Over-the-counter creams and patches, such as lidocaine and capsaicin, can reduce skin hypersensitivity.

8. Occupational Therapy

CRPS can be a debilitating condition that stops you from performing everyday activities and maintaining your school, work, family, and social life.

Occupational therapists can teach and equip you with methods and assistive devices that help you adapt so you don’t have to put your life on hold.

9. Mirror Therapy

With “magical” mirror therapy, you first position yourself next to a mirror.

Next, you hide your CRPS-affected limb, allowing the mirror image of your healthy limb to “take its place.”

Finally, move your healthy limb around and watch it move in the mirror.

The goal is to train your brain to perceive your healthy limb as your CRPS-afflicted limb. Research suggests this might increase flexibility and function and reduce pain.

10. Psychotherapy

How you think can have a massive impact on you physically.

Mental illnesses such as PTSD, major depressive disorder, and social anxiety disorder can make you focus and even obsess about pain symptoms.

That’s why getting your mental illness treated can give your CRPS treatment an added boost.

World-Class Treatment for Complex Regional Pain Syndrome 

At Texas Pain Physicians, our mission is to provide comprehensive pain care to our patients. 

Our board-certified pain physicians work in the most advanced pain care facilities and have the expertise and cutting-edge technology to improve your quality of life and functionality.
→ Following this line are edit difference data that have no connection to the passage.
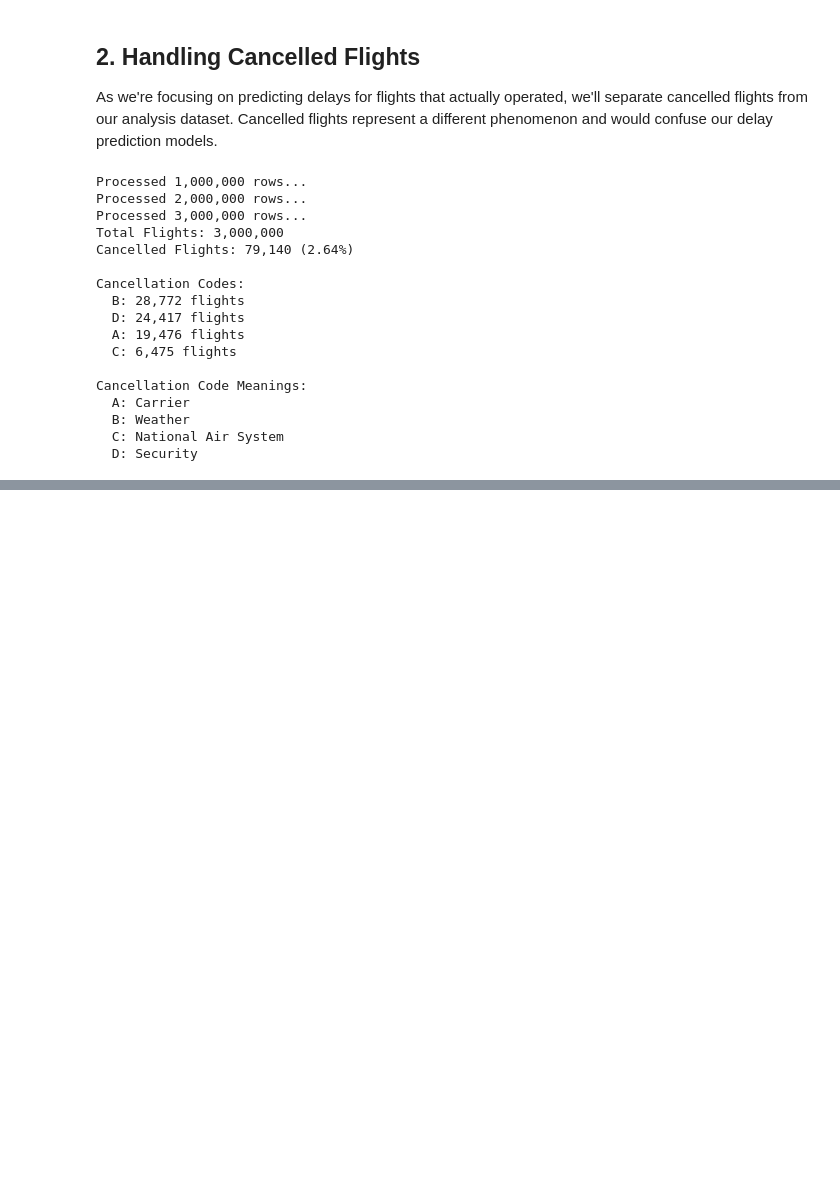
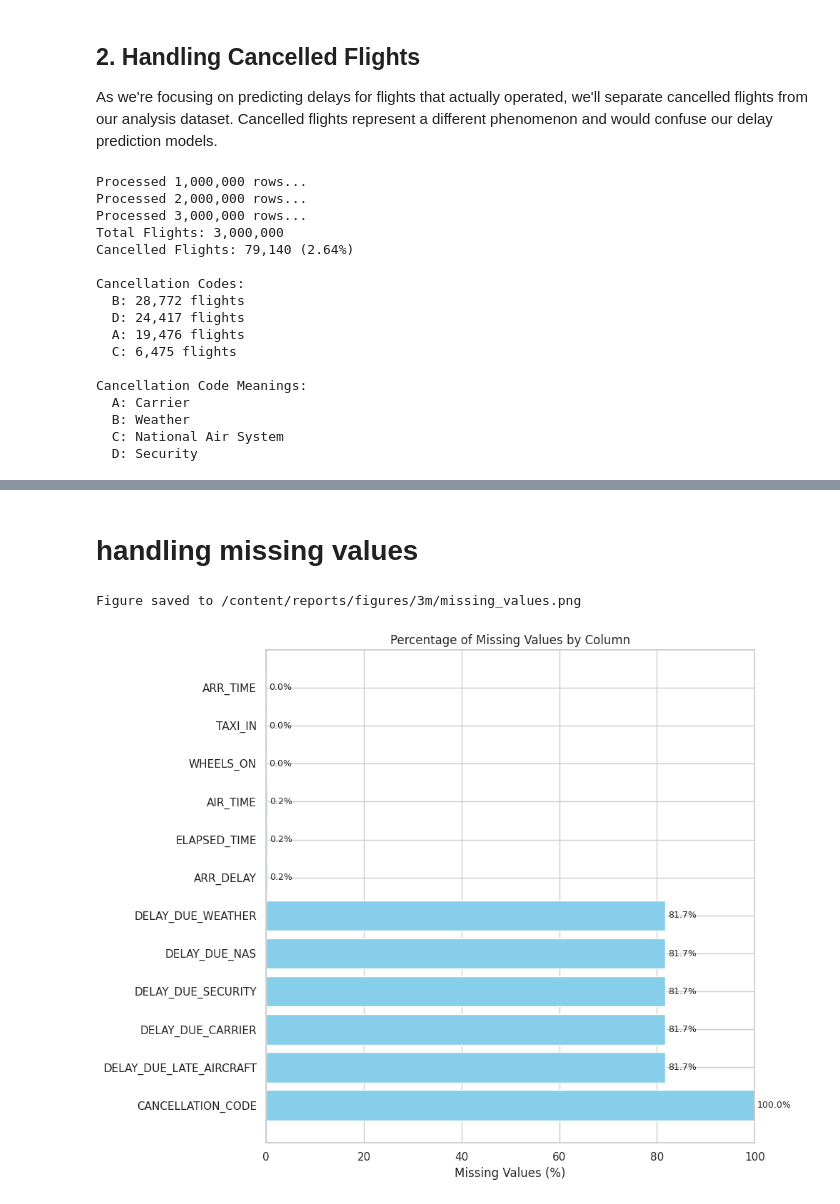
Before and after one commit to Suee18/Forecasting_Flights-DataScience, a Jupyter notebook: notebooks/preprocessing/3Mflights.ipynb, the cells around one changed output, grey strips where cells are left out. Cells and saved outputs as stored; diff of their text form; code cells hidden in the pictures; blank space fills up the shorter version.

```diff
--- a/notebooks/preprocessing/3Mflights.ipynb
+++ b/notebooks/preprocessing/3Mflights.ipynb
@@ -221,0 +253,10 @@ Operational flights saved to: c:\Users\shex\Desktop\CS\Data Science\predictingfl
+# %% [markdown]
+# handling missing values
+# %%
+missing_data = processor.analyze_missing_values(operational_flights_path)
+
+# Plot missing values
+exploratory_viz.plot_missing_values(missing_data)
+# %% [output]
+Figure saved to /content/reports/figures/3m/missing_values.png
+[figure, added]
```
Also changed, not shown: parts of 15 cells of this notebook.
Please give us a call or book your appointment online today!